Discussing animation tools, working with real-time engines, and more.
This week, I’m talking to Maryyann Landlord, a CG Generalist at TikTok.
Maryyann has worked as an artist, animator, and developer at Fable Studio, Disney Research, and Hanson Robotics. She and I have worked on several VR and real-time projects together, and I’m excited to share our conversation about animation tools, technology, and more below.
Who are you?
I am an artist first, programmer second. I create experiences at the intersection of art and technology. For me, no matter the project, the concept and the story drive all the decisions.
What do you do?
I contribute to the entire pipeline from ideation to production (2D/3D), to prototyping in the engine. Currently I work as a Computer Graphics Generalist at TikTok, collaborating with Interaction Engineers, Designers, and AI Researchers to find innovative ways to integrate new fields of research.
What skills do you need to do what you do?
Having a wide breadth of skills is super helpful in my position, since I need to work between many different departments. This would include anything from 2D design to 3D CG pipeline to programming/prototyping.
No matter what specific slice of the pipeline you're interested in, I think it's absolutely crucial to find opportunities to collaborate with people from different backgrounds and experience.

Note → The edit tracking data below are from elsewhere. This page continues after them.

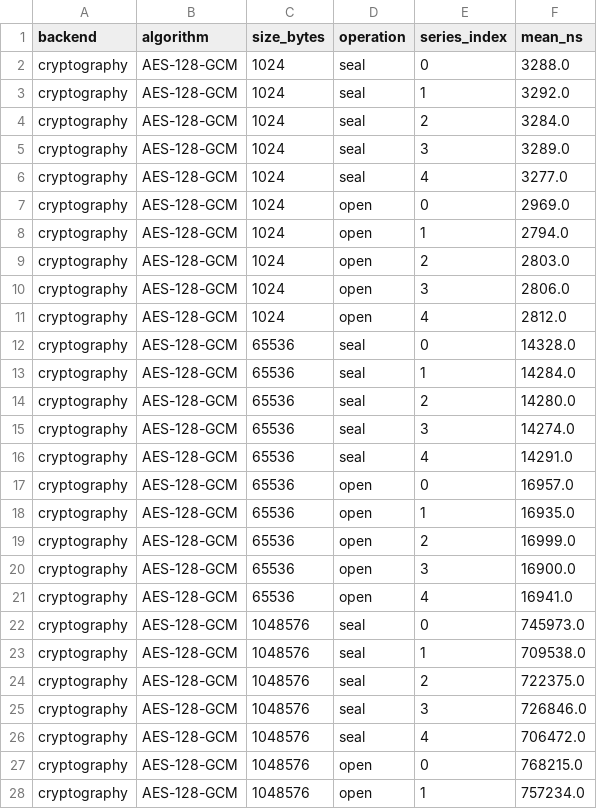
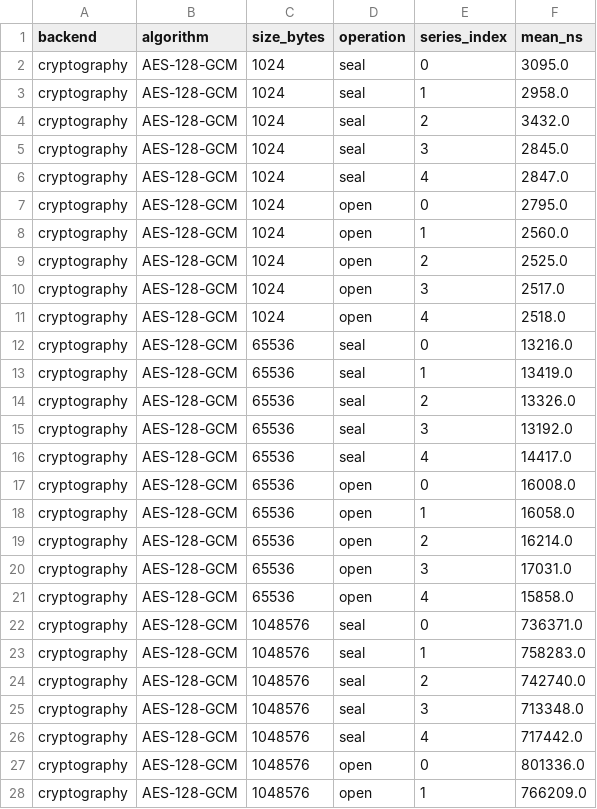
Before and after one commit to serhii-ch-eu/digital-dean-api-starter, a CSV file: benchmarks/raw.csv, drawn as a sheet; only a part is shown; the diff covers the shown part only.

```diff
--- a/benchmarks/raw.csv
+++ b/benchmarks/raw.csv
@@ -1,28 +1,28 @@
 backend,algorithm,size_bytes,operation,series_index,mean_ns
-cryptography,AES-128-GCM,1024,seal,0,3288.0
-cryptography,AES-128-GCM,1024,seal,1,3292.0
-cryptography,AES-128-GCM,1024,seal,2,3284.0
-cryptography,AES-128-GCM,1024,seal,3,3289.0
-cryptography,AES-128-GCM,1024,seal,4,3277.0
-cryptography,AES-128-GCM,1024,open,0,2969.0
-cryptography,AES-128-GCM,1024,open,1,2794.0
-cryptography,AES-128-GCM,1024,open,2,2803.0
-cryptography,AES-128-GCM,1024,open,3,2806.0
-cryptography,AES-128-GCM,1024,open,4,2812.0
-cryptography,AES-128-GCM,65536,seal,0,14328.0
-cryptography,AES-128-GCM,65536,seal,1,14284.0
-cryptography,AES-128-GCM,65536,seal,2,14280.0
-cryptography,AES-128-GCM,65536,seal,3,14274.0
-cryptography,AES-128-GCM,65536,seal,4,14291.0
-cryptography,AES-128-GCM,65536,open,0,16957.0
-cryptography,AES-128-GCM,65536,open,1,16935.0
-cryptography,AES-128-GCM,65536,open,2,16999.0
-cryptography,AES-128-GCM,65536,open,3,16900.0
-cryptography,AES-128-GCM,65536,open,4,16941.0
-cryptography,AES-128-GCM,1048576,seal,0,745973.0
-cryptography,AES-128-GCM,1048576,seal,1,709538.0
-cryptography,AES-128-GCM,1048576,seal,2,722375.0
-cryptography,AES-128-GCM,1048576,seal,3,726846.0
-cryptography,AES-128-GCM,1048576,seal,4,706472.0
-cryptography,AES-128-GCM,1048576,open,0,768215.0
-cryptography,AES-128-GCM,1048576,open,1,757234.0
+cryptography,AES-128-GCM,1024,seal,0,3095.0
+cryptography,AES-128-GCM,1024,seal,1,2958.0
+cryptography,AES-128-GCM,1024,seal,2,3432.0
+cryptography,AES-128-GCM,1024,seal,3,2845.0
+cryptography,AES-128-GCM,1024,seal,4,2847.0
+cryptography,AES-128-GCM,1024,open,0,2795.0
+cryptography,AES-128-GCM,1024,open,1,2560.0
+cryptography,AES-128-GCM,1024,open,2,2525.0
+cryptography,AES-128-GCM,1024,open,3,2517.0
+cryptography,AES-128-GCM,1024,open,4,2518.0
+cryptography,AES-128-GCM,65536,seal,0,13216.0
+cryptography,AES-128-GCM,65536,seal,1,13419.0
+cryptography,AES-128-GCM,65536,seal,2,13326.0
+cryptography,AES-128-GCM,65536,seal,3,13192.0
+cryptography,AES-128-GCM,65536,seal,4,14417.0
+cryptography,AES-128-GCM,65536,open,0,16008.0
+cryptography,AES-128-GCM,65536,open,1,16058.0
+cryptography,AES-128-GCM,65536,open,2,16214.0
+cryptography,AES-128-GCM,65536,open,3,17031.0
+cryptography,AES-128-GCM,65536,open,4,15858.0
+cryptography,AES-128-GCM,1048576,seal,0,736371.0
+cryptography,AES-128-GCM,1048576,seal,1,758283.0
+cryptography,AES-128-GCM,1048576,seal,2,742740.0
+cryptography,AES-128-GCM,1048576,seal,3,713348.0
+cryptography,AES-128-GCM,1048576,seal,4,717442.0
+cryptography,AES-128-GCM,1048576,open,0,801336.0
+cryptography,AES-128-GCM,1048576,open,1,766209.0
```
Also changed, not shown: 153 edited cells elsewhere in this file, 9 other files.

In between all of that is where innovation begins.
What tools do you use?
At work I use Adobe Suite, Maya, Zbrush, and some TikTok in-house tools. Outside of TikTok, I use engines like Unreal and Unity for projects with interactivity.
How does that compare to what other artists or studios use?
Some tools are similar, except for Unity and Unreal for movie studios. Bigger studios like Disney are starting to experiment with real-time tools, but the teams are small. Those tools definitely aren’t being used to make the big movies from start to finish yet.
The traditional pipelines have been around for a long time. When studios are big, it’s hard for them to shift gears because there are so many moving parts. If new tools aren’t a full replacement for the older tools, it’s just too risky.
What are the advantages of working with a new pipeline?
You can do specific things faster, but there’s a caveat. I was able to move really quickly because I already had experience using other tools— way before I learned how to use real-time engines. For example, because I knew how lighting worked in Maya, I was able to achieve the look I wanted in engines like Unreal.
In real-time engines, the feedback is instant because you don’t have to wait for renders, but achieving the results still takes time. You still need experience to achieve a specific look.
Using a new pipeline allows you to step back and revisit why certain practices are set up a certain way— a chance to look at the bigger picture. You may find much better ways to reach your goal. Doing so also gives you a chance to learn new software that you can apply to a pipeline you’re already used to.
What are the downsides to using a new pipeline?
For people transitioning from traditional movie pipelines, there isn’t too much that’s new in terms of functionality. In game engines, you have to worry about draw calls, how you organize materials, FPS rates, and more. In traditional animation tools, those elements aren’t too big of a deal.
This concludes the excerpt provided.